Determining Why Your Cat’s Ears are Hot

If your cat’s ears feel hot to the touch, it could signal a problem. As some of the conditions that can cause hot ears are serious, it’s important to seek veterinary assistance as soon as possible. While you shouldn’t risk making a diagnosis yourself, it’s worth noting any other symptoms your cat may have to help your vet get to the root of the problem. Here, we look at some of the most common causes of hot ears in cats.


A healthy cat will have a temperature of between 101- and 102.5-degrees Fahrenheit. If your cat’s ears feel hot, it could indicate a fever, which in itself could indicate an infection. A fever is usually accompanied by other symptoms, including lethargy and a loss of appetite. If you suspect a fever, the best way of knowing for sure is to take their temperature using a regular thermometer or pediatric rectal glass.

As Vet Info advises, a high fever is indicated by a temperature that exceeds 102.5 degrees. A temperature of 104 and above is a cause for immediate concern, as very high temperatures over a sustained period can result in dehydration, seizures, or even brain damage. Seek veterinary assistance as soon as possible; your vet will then determine the cause of the infection and begin treatment.


If your cat is in their senior years, their hot ears might well be a sign of hyperthyroidism. The condition is caused by an overactive thyroid gland and is remarkably common in aging cats. One of the main indicators of the disease is a raised metabolic rate, which in turn results in an elevated heart rate and raised body temperature. Other symptoms common to hyperthyroidism include weight loss, a ravenous appetite, and restlessness. As the condition can trigger secondary hypertension and heart failure, get them checked as soon as possible.

Ear Infection

If your cat’s hot ears are accompanied by a waxy, foul-smelling debris, they might have an ear infection. You might also notice them shaking their head more than normal, scratching their ears excessively, or rubbing their head against the furniture. Although ear infections are usually mild, left untreated they could cause permanent damage to the eardrum. To avoid any problems, get a vet to check them over as soon as possible.
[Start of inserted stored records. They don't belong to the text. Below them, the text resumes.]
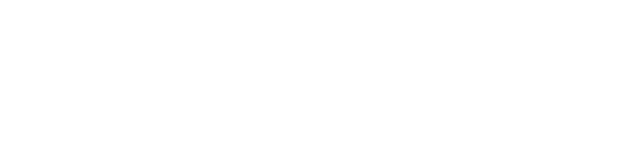
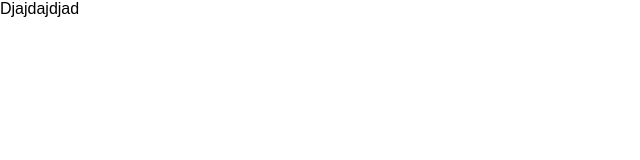
Before and after one commit to luisfilipems28/Landing-Page-Lanchonete, a plain HTML site: page index.html in a window 1280 px wide. Shown: the whole page, without its empty margins (0-640 px from the left). Drawn offline with Linux system fonts and the light colour scheme.

Commit message:
Update index.html
cu

```diff
--- a/index.html
+++ b/index.html
@@ -8,5 +8,8 @@
 </head>
 <body>
 
+
+    <p>Djajdajdjad</p>
+
 </body>
 </html>
```
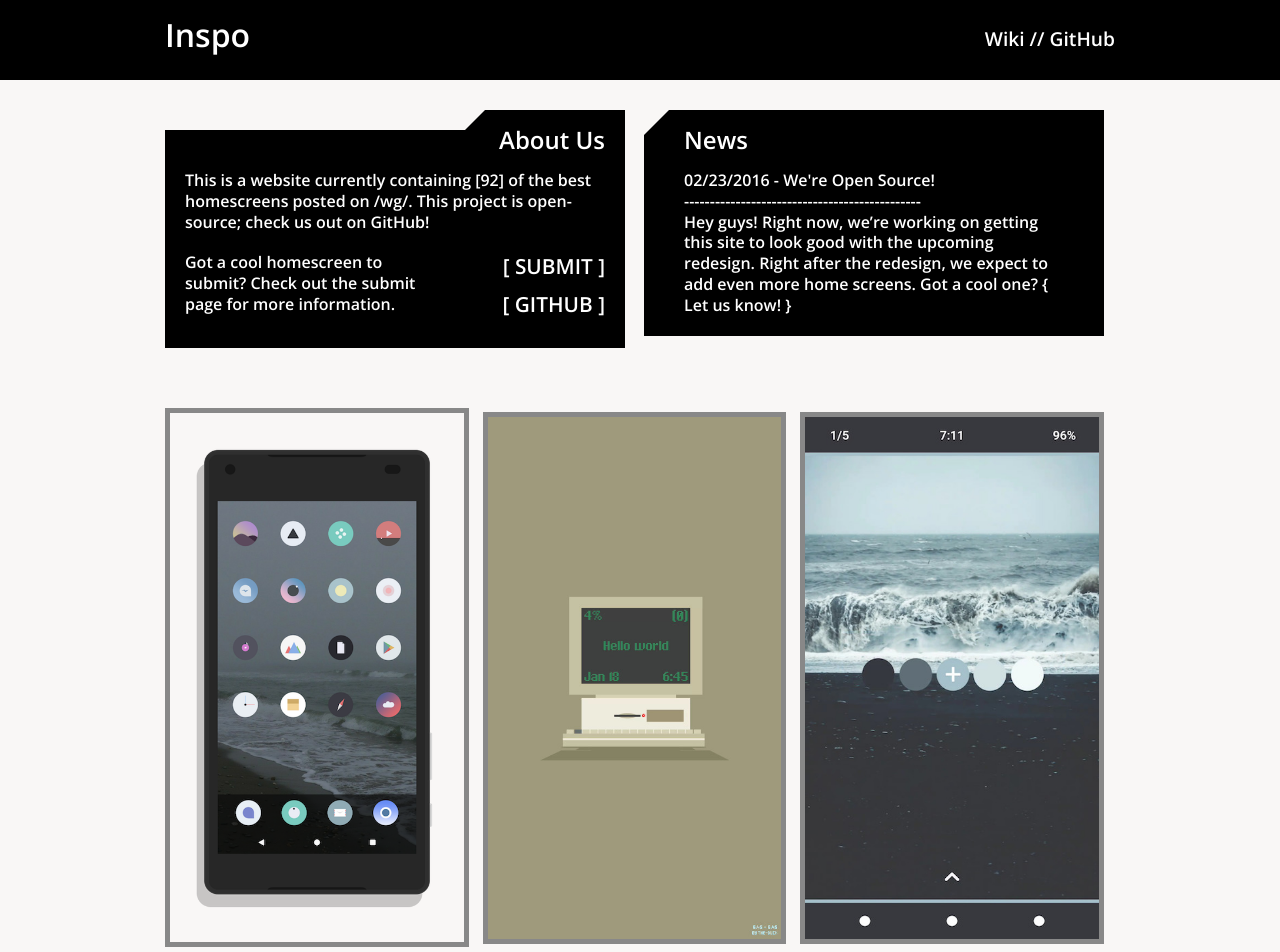
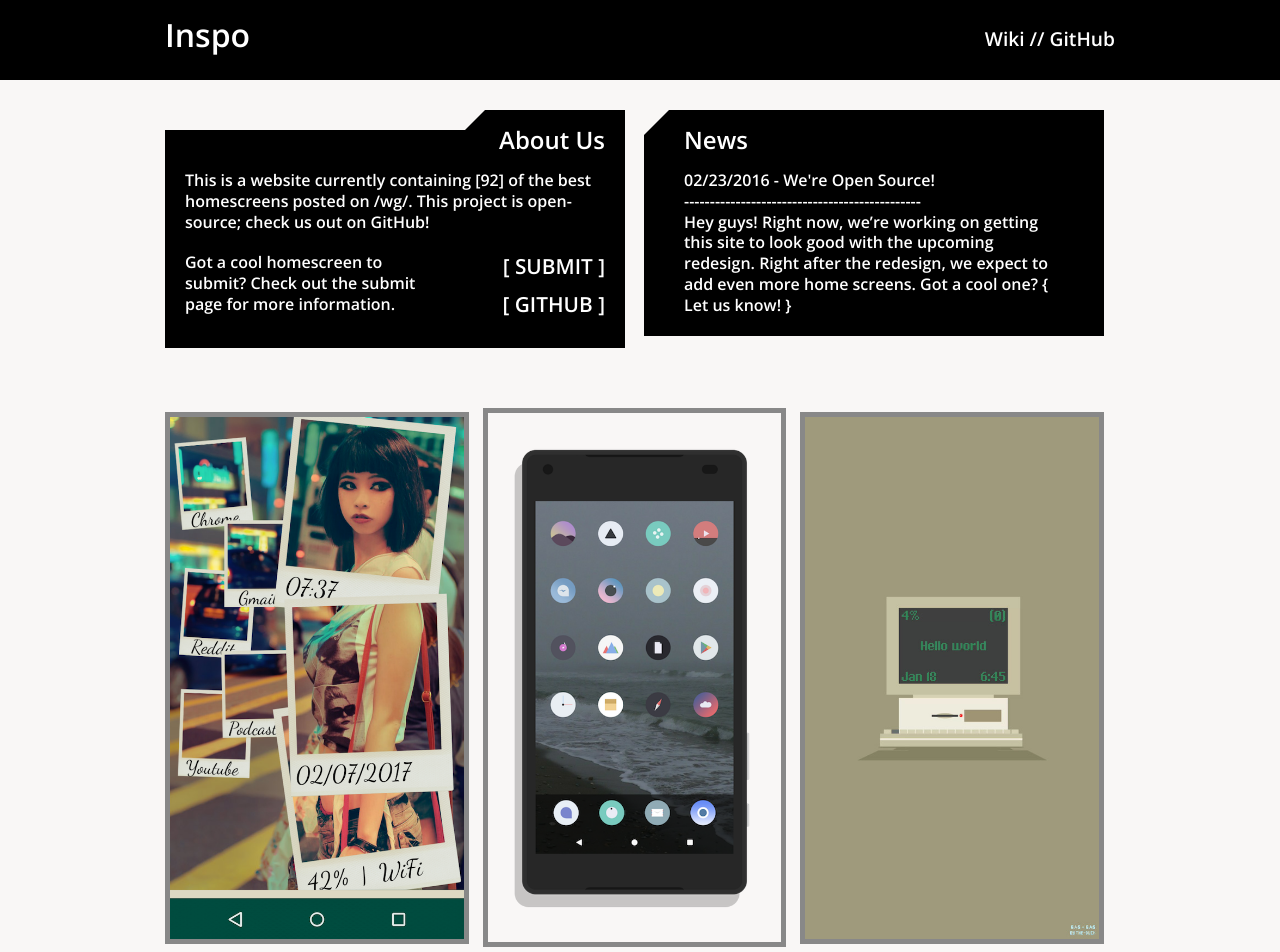
Before and after one commit to homescreens/homescreens, a Jekyll site: the page built from index.html, in a window 1280 px wide. Shown: the top 952 px of the page. Built offline with Jekyll 4.4.1, drawn with Linux system fonts in a browser that asks for light colours.

Commit message:
Homescreen 0114

```diff
--- a/_data/homescreens.yml
+++ b/_data/homescreens.yml
@@ -1,3 +1,8 @@
+- image_url: /assets/images/thumbs/0114.png
+  full_path: /assets/images/full/0114.png
+  col-size: col-1
+  type: image
+
 - image_url: /assets/images/thumbs/0113.png
   full_path: /assets/images/full/0113.png
   col-size: col-1
```
Also changed, not shown: assets/images/thumbs/0114.png (added), 2 other files.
Strange though it sounds, stress can sometimes be the reason behind your cat’s hot ears. Extreme anxiety can result in spontaneous hypertension, which in turn can cause an elevated heart rate, a rush of blood to the head, and warm ears. If your cat’s ears vary in temperature constantly, and if they are also displaying any unusual behaviors, you may have a stressed cat on your hands.

Ear Wax

Some problems start small but quickly escalate. As Senior Cat Wellness notes, a small amount of wax in your cat’s ears is perfectly healthy and normal. However, if it’s left to build up in large quantities, it can cause multiple issues, including damaged hearing, bacterial infections, and parasite infestations – all of which can cause hot ears. Avoid the problem by getting into the habit of cleaning their ears weekly.

Ear Polyps

Sometimes, hot ears could be a sign of a growth. Not all growths are a serious cause of concern, but they may need to be removed if they cause discomfort. Polyps are non-cancerous, benign growths found in the inner ear. While polyps are not a danger in themselves, they can cause several unpleasant secondary symptoms, including respiratory problems and difficulties in eating if the polyps stretch into the throat. Most polyps are visible to the naked eye, but others will require an x-ray or scan to detect. Usually, polyps can be easily removed through surgery: if they re-occur, your vet may recommend an alternative, more permanent treatment.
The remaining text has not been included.